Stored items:
• • •
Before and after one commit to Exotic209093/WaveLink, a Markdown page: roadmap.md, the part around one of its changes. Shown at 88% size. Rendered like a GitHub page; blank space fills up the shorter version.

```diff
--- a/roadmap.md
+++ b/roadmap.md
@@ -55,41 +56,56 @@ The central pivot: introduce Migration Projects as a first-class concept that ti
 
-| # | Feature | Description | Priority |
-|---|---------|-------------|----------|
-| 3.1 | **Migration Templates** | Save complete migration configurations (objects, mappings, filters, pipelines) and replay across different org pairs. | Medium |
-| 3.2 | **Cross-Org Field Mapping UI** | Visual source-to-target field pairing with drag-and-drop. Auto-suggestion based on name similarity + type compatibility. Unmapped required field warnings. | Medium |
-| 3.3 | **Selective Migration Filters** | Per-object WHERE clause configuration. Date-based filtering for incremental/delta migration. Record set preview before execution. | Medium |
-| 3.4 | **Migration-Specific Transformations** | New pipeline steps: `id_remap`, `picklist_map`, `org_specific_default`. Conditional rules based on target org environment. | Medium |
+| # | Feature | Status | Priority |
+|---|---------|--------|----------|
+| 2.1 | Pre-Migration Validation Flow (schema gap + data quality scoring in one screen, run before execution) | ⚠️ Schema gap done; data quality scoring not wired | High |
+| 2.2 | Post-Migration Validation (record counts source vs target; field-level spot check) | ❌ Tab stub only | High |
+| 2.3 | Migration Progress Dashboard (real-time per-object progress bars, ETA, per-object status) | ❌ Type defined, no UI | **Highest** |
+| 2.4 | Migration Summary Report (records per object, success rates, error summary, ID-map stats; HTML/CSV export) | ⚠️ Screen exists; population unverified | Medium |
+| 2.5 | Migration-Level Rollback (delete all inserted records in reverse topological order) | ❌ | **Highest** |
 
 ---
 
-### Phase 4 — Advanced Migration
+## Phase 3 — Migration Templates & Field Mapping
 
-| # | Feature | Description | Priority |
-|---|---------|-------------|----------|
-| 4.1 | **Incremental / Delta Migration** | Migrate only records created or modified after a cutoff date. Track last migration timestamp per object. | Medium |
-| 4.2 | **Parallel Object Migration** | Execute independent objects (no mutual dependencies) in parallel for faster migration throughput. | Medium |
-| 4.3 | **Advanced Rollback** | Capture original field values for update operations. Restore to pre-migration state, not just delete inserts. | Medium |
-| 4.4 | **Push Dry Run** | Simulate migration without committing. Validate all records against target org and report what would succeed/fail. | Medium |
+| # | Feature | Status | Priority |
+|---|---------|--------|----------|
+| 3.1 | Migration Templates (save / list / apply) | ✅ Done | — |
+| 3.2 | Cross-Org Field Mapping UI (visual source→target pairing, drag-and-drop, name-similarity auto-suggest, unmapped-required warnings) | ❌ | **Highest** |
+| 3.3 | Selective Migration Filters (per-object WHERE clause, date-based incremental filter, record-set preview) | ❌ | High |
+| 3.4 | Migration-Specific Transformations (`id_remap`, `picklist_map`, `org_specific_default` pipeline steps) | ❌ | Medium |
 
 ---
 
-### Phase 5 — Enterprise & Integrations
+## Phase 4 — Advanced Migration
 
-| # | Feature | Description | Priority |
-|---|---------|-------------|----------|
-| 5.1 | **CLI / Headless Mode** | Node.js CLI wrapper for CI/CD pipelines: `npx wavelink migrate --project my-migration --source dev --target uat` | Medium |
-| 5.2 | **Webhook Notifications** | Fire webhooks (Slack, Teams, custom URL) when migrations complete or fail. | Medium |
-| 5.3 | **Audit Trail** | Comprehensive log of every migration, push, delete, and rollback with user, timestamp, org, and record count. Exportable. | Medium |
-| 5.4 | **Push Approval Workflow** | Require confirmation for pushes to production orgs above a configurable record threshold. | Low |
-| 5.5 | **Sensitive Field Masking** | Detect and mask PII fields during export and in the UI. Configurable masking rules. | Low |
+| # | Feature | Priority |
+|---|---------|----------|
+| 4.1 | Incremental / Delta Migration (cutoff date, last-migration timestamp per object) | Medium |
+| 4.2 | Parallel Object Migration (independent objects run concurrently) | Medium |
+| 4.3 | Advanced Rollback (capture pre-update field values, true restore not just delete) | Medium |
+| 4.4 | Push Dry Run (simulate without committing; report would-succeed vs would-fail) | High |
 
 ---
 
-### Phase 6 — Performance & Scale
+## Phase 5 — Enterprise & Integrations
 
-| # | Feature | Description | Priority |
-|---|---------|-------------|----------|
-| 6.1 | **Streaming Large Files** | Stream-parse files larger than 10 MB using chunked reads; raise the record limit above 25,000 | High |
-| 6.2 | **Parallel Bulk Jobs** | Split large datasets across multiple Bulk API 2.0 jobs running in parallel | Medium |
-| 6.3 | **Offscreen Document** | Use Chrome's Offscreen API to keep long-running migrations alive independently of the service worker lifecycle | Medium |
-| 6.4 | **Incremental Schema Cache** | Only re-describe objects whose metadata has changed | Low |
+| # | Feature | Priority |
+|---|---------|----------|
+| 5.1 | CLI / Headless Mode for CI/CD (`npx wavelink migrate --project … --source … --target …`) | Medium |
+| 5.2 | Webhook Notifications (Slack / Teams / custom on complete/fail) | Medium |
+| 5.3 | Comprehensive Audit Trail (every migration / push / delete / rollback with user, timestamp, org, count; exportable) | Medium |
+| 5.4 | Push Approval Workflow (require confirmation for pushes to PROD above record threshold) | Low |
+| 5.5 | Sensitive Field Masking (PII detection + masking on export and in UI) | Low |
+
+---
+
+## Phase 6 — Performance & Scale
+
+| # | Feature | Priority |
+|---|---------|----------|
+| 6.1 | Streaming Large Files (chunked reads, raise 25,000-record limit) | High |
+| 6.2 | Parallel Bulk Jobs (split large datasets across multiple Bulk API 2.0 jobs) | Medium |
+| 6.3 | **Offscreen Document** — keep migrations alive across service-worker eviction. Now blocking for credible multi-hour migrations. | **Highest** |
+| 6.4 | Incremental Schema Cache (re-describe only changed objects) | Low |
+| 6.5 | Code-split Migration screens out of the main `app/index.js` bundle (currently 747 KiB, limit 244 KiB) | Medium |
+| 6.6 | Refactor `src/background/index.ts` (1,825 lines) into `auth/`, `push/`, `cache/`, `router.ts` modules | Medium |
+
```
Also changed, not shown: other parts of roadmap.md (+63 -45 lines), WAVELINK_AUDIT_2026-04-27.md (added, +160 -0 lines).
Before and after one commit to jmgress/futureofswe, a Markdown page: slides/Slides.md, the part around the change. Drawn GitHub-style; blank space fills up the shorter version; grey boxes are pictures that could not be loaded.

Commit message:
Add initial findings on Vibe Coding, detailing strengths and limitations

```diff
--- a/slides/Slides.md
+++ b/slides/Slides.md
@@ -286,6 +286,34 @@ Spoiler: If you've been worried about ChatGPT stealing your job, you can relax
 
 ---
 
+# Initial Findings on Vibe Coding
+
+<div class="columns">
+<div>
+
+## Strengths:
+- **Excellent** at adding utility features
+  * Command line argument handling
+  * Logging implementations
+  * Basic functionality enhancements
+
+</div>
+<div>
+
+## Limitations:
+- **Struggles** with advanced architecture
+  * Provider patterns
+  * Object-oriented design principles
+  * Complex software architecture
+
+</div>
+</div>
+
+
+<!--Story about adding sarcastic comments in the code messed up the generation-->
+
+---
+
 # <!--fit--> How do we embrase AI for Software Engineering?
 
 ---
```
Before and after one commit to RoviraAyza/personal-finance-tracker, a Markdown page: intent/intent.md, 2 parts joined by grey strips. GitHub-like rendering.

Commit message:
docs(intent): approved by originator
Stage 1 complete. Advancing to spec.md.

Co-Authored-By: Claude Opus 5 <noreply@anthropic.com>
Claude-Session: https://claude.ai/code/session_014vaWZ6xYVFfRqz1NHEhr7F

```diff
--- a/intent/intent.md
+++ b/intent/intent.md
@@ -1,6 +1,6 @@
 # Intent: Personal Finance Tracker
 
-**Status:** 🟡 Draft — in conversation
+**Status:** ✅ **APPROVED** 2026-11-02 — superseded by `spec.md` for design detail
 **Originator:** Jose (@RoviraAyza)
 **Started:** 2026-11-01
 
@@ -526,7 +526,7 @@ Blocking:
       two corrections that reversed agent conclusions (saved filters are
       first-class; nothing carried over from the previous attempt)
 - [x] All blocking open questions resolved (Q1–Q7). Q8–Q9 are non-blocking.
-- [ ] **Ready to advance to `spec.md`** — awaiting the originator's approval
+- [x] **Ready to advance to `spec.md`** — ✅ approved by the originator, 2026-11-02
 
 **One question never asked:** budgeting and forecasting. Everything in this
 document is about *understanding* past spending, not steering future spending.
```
• • •
Task statement: Take every line above that includes "multiple" and list it.

Answer space:
-| 6.2 | **Parallel Bulk Jobs** | Split large datasets across multiple Bulk API 2.0 jobs running in parallel | Medium |
+| 6.2 | Parallel Bulk Jobs (split large datasets across multiple Bulk API 2.0 jobs) | Medium |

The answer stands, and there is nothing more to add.